What I Can See from My Window – Rosemary

What I Can See from My Window – Rosemary

When we moved into our new home, I could see a tree with glossy green leaves from the large windows that overlooked our courtyard garden.

As it was wintertime, we had no idea what the tree was.  

However, when summer came, and large cone-shaped buds formed on the tree we learnt that it was a ‘Little Gem’ Magnolia. 

I was amazed when the first bud opened revealing a large white flower of breathtaking beauty.  

But I soon realised the large, exquisitely perfumed flower was short-lived. The white petals faded before turning brown.

It was only after the petals had fallen that I noticed something else. The cone-shaped centre of the flower that remained, became a thing of beauty in its own right.

Eventually the cone-shaped centre changed too until it was covered in what looked like small, tightly compressed green leaves, reminiscent of praying hands. They seemed to be protecting something. Over time, each tiny green leaf was tipped with red spikes.

Eventually the spikes were too prickly to touch.

Only when the colours faded, did the cone-shape centre reveal that it was protecting seeds.

Upon reflection, I saw that the cycle of the magnolia flower from bud to the end of its life, emulated the cycle of our own lives.

The closed bud reminded me of our babyhood when our potential is unknown.

The white flower when in full bloom reminded me of the high-energy time of adulthood when our talents and gifts blossomed.

Inevitably, this stage doesn’t last forever as signified by the falling petals. 

But the remaining cone-shaped centre of the flower covered in what appeared to be tightly compressed, small green leaves, like praying hands, represented older age. 
Maybe the seeds, that were being protected by the red spikes, can be likened to the stories of faith, courage and resilience that lie within each of us, that need to be protected so they can be passed on.

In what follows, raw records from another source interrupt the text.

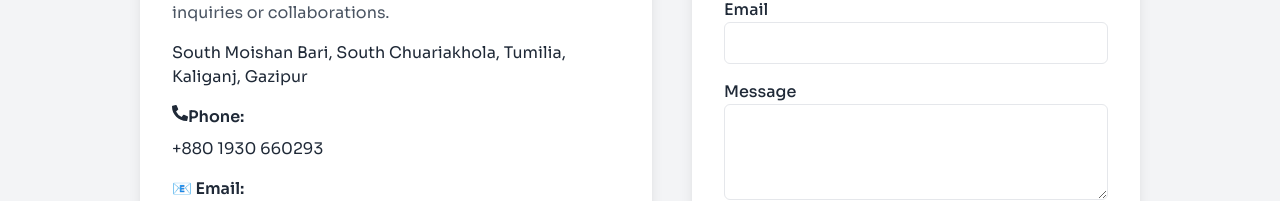
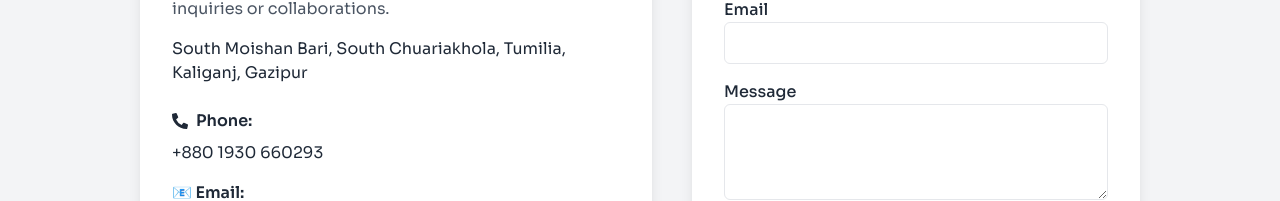
Before and after one commit to programming-hero-web-course-4/b10a8-gadget-heaven-SubirChDey, a React (Vite) app: page /contact in a window 1280 px wide. Shown: the part 419-620 px from the top of the page. Built offline with nearby package versions, Linux system fonts and the light colour scheme.

Commit message:
about to finish

```diff
--- a/src/pages/Contact.jsx
+++ b/src/pages/Contact.jsx
@@ -58,9 +58,9 @@ const Contact = () => {
                     <div></div>
                         <p>South Moishan Bari, South Chuariakhola, Tumilia, Kaliganj, Gazipur</p>
                     </div>
-                    <div><div className="flex">
-                        <FaPhoneAlt />
-                        <h3 className="font-semibold mb-2"> Phone:</h3>
+                    <div><div className="flex items-center gap-2">
+                        <FaPhoneAlt></FaPhoneAlt>
+                        <h3 className="font-semibold my-2"> Phone:</h3>
                     </div>
                         <p>+880 1930 660293</p>
                     </div>
```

The Little Gem Magnolia tree, which I could see though our windows, taught me much, and I’m grateful for its abiding and flourishing presence.